oregano, rosemary, & bay
Eberle says: “I use the rosemary in a cold potato salad with lemon & a little garlic, & also of course for roast chicken or turkey.”
“The basil goes into omelets & scrambled eggs, & also in a Thai curry chicken soup I’ve made—inspired by the lovely soup we had at Cannon Beach. It’s nice as a garnish with goat cheese, & it’s also nice in John’s pasta sauce. The basil was transplanted from the garden in the fall, & it’s done really well.”
“I use the cilantro in a cole slaw recipe I got from our friend Tami Lipsey. It’s spicy: the dressing is made from olive oil, chili paste, ginger, sesame oil, rice vinegar, chopped jalapenos & cilantro. I also use it in a hot & sour soup.

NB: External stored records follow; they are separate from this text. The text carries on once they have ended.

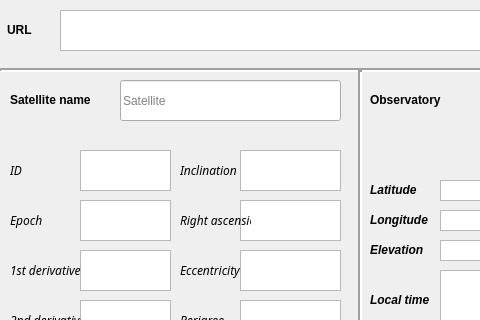
Old version of the form mainwindow.ui in the repository KingsleyOteng/orbitaldynamics-gui; both pictures show x 0 to 480 and y 0 to 320 of the 804 by 562 pixel window.
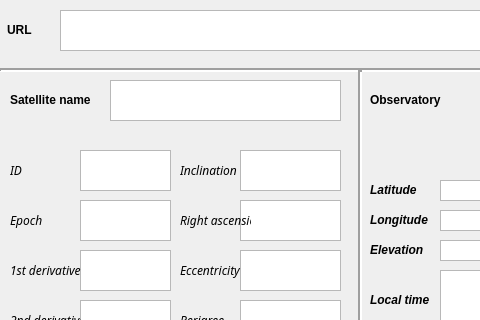
New version of the form.

Patch:
```diff
--- a/mainwindow.ui
+++ b/mainwindow.ui
@@ -924,17 +924,21 @@
      </rect>
     </property>
    </widget>
-   <widget class="QLineEdit" name="SatNameEdit">
+   <widget class="QTextEdit" name="SatNamEdit">
     <property name="geometry">
      <rect>
-      <x>120</x>
+      <x>110</x>
       <y>80</y>
-      <width>221</width>
+      <width>231</width>
       <height>41</height>
      </rect>
     </property>
-    <property name="placeholderText">
-     <string>Satellite</string>
+    <property name="html">
+     <string>&lt;!DOCTYPE HTML PUBLIC &quot;-//W3C//DTD HTML 4.0//EN&quot; &quot;http://www.w3.org/TR/REC-html40/strict.dtd&quot;&gt;
+&lt;html&gt;&lt;head&gt;&lt;meta name=&quot;qrichtext&quot; content=&quot;1&quot; /&gt;&lt;style type=&quot;text/css&quot;&gt;
+p, li { white-space: pre-wrap; }
+&lt;/style&gt;&lt;/head&gt;&lt;body style=&quot; font-family:'.AppleSystemUIFont'; font-size:13pt; font-weight:400; font-style:normal;&quot;&gt;
+&lt;p style=&quot;-qt-paragraph-type:empty; margin-top:0px; margin-bottom:0px; margin-left:0px; margin-right:0px; -qt-block-indent:0; text-indent:0px; font-family:'.AppleSystemUIFont';&quot;&gt;&lt;br /&gt;&lt;/p&gt;&lt;/body&gt;&lt;/html&gt;</string>
     </property>
    </widget>
   </widget>
```
Left out of the diff: 5 changed lines with no effect on the pictures.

The cilantro grew from seed I harvested from the garden; we also use some of the seed as coriander spice.”
“Another spice for John’s pasta sauce; I also use oregano in omelets & stews. This was also transplanted from the ‘outdoor’ garden.”
“John uses bay leaves in his red beans & rice recipe, & I use them in soup & stews. I’ve been reading a lot about ancient Antioch lately (long story), & they boiled bay leaves to render oil for soap. We also use bay leaves in a tea that settles the stomach. You put 3 bay leaves in a cup & pour boiling water over them, then cover the cup for about 3 minutes. Drink the tea as hot as you safely can. I learned this remedy while I lived in Brazil.”
“This is nice in Greek Salad, or in a yogurt & cucumber sauce. Also a garden transplant, it hasn’t flourished quite as well as the basil & oregano.”
guinea hens, icon, plant with heart-shaped leaves
“The object to the left is something we bought in a thrift shop in Council; it has photos of the guinea hens we used to raise inside; the icon was given to us by our friends the hermit sisters of Marymount. I don’t know the name of the plant, but it has heart-shaped leaves. Every garden has to have art!”
“Gardens also need trees.”
“Pablo the parrot, the prince of birds.” NOTE: I hadn’t previously introduced Pablo, who is a very large presence in the household, & who has been Eberle’s faithful companion for almost 25 years. The screen room behind him is his aviary, built by yours truly, as was the little table holding his cage. What's a garden without a bird?
“Don’t eat this! You always need to be aware of poisonous plants that may be in a garden. But we love the skylights; they really enhance the garden atmosphere.”
Thanks, Eberle! As I demonstrate in this pic, the garden is a nice place to hang. Actually, the parents of some of our music students seem quite content to wait out the lessons here, flipping thru a magazine.